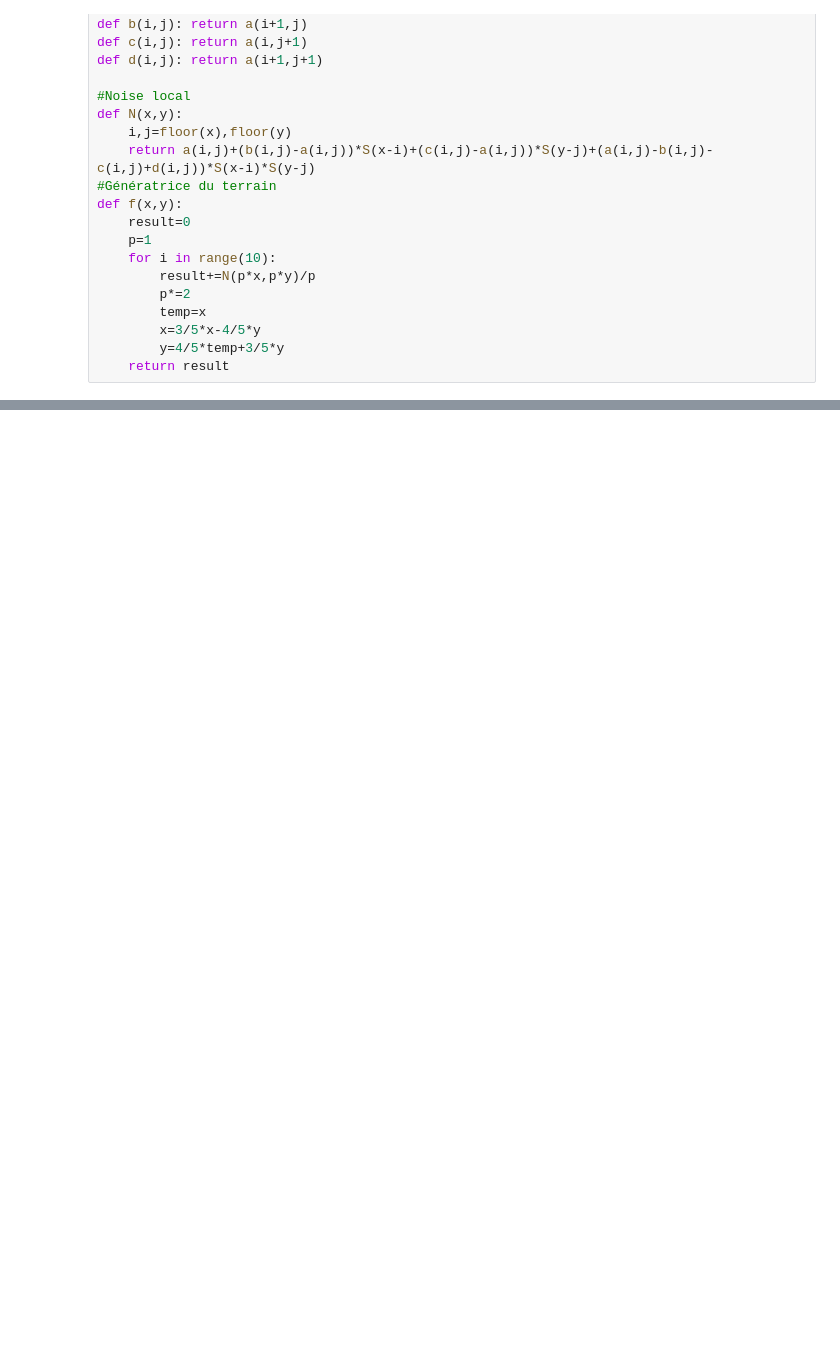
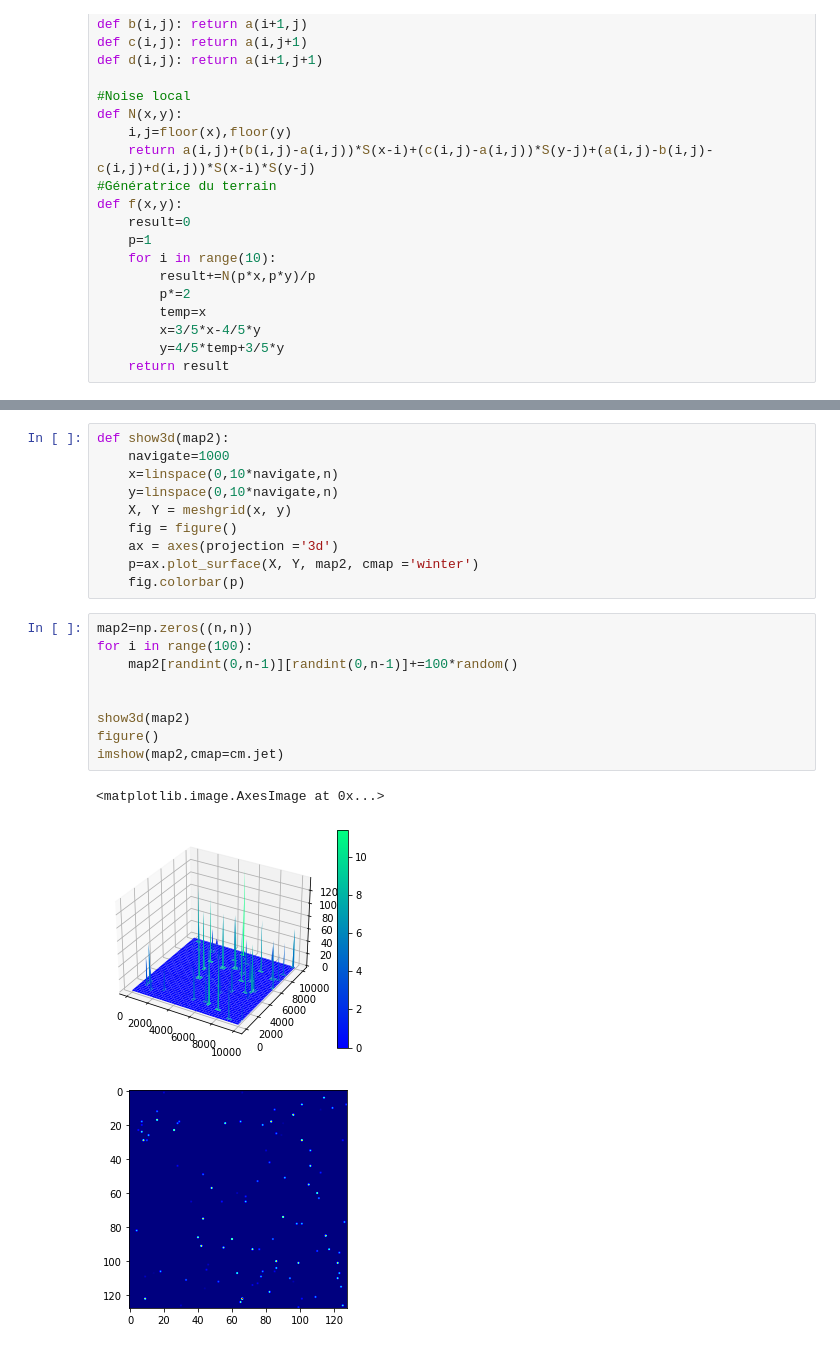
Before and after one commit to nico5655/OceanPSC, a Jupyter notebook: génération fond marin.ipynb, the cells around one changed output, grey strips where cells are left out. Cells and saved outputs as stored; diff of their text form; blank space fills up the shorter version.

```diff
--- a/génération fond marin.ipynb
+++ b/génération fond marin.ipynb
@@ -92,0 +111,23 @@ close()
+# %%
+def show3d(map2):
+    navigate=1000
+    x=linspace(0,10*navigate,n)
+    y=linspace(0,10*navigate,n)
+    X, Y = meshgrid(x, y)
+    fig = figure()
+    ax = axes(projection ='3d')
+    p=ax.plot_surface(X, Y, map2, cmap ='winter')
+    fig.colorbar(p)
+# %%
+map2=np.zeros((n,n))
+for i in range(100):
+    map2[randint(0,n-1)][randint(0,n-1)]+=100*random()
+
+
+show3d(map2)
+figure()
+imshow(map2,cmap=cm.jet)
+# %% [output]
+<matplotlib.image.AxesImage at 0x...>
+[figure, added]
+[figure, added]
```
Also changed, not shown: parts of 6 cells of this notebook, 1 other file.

==========

_Prompt_. Report how many lines of the entries hold the word "marin". Nothing else is needed.

_Answer section_. 3